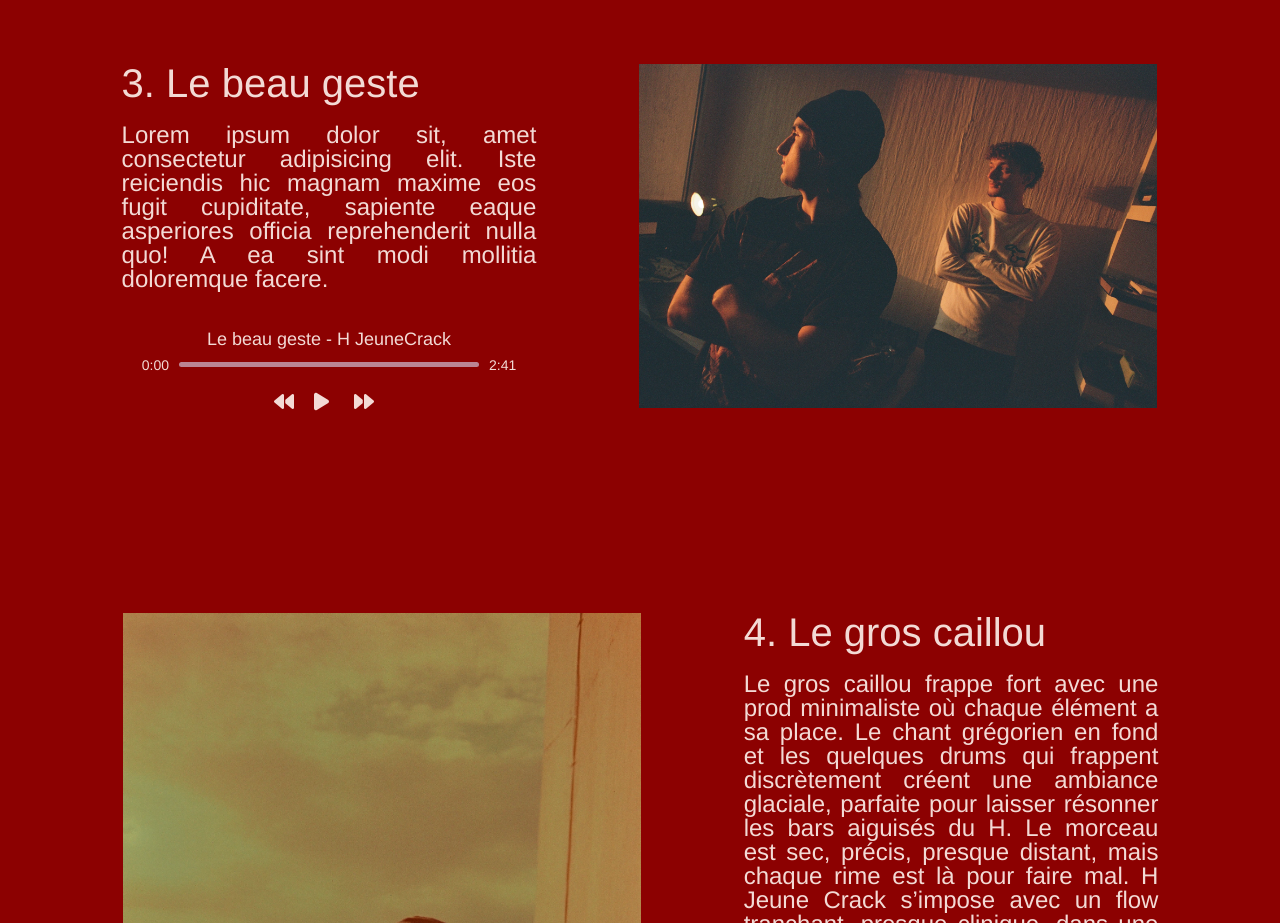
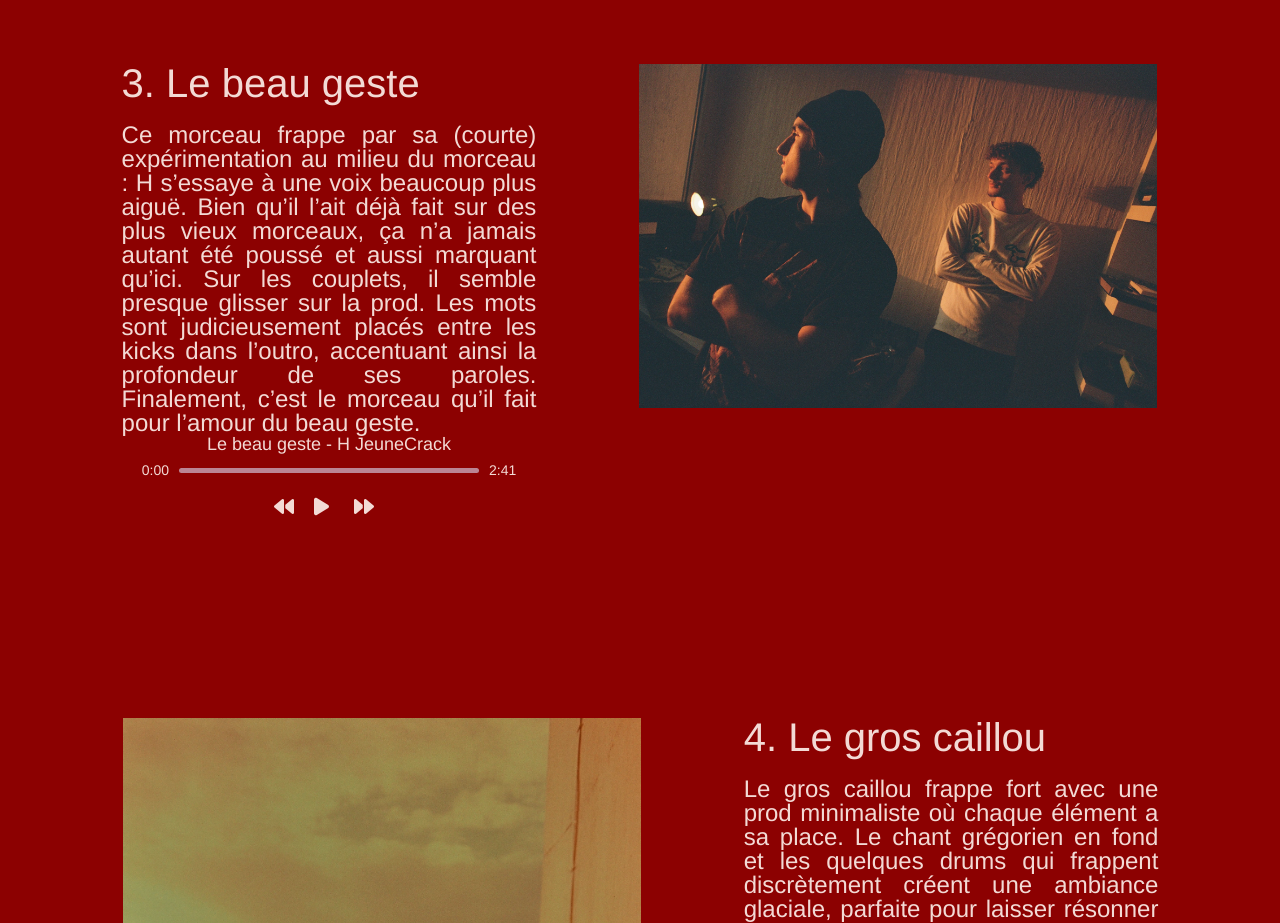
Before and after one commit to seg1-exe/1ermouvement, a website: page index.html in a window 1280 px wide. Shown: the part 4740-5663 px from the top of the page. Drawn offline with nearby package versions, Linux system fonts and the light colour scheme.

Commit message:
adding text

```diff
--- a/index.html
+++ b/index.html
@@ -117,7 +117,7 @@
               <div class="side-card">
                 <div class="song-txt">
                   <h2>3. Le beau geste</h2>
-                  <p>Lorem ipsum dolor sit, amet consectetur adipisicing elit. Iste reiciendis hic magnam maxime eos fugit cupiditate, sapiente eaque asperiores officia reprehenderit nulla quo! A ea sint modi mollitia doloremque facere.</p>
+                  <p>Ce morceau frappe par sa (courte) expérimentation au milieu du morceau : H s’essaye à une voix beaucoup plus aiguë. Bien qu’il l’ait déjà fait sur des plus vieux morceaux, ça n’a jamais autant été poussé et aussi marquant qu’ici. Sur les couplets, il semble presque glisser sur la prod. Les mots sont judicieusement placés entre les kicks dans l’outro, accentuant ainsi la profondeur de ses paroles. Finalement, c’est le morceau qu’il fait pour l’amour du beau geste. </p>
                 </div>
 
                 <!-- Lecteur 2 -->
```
━━━━━━━━
(EXERCISE INSTRUCTIONS): Show the lines of the records above that mention "html".

(TASK SOLUTION):
Before and after one commit to seg1-exe/1ermouvement, a website: page index.html in a window 1280 px wide. Shown: the part 4740-5663 px from the top of the page. Drawn offline with nearby package versions, Linux system fonts and the light colour scheme.
--- a/index.html
+++ b/index.html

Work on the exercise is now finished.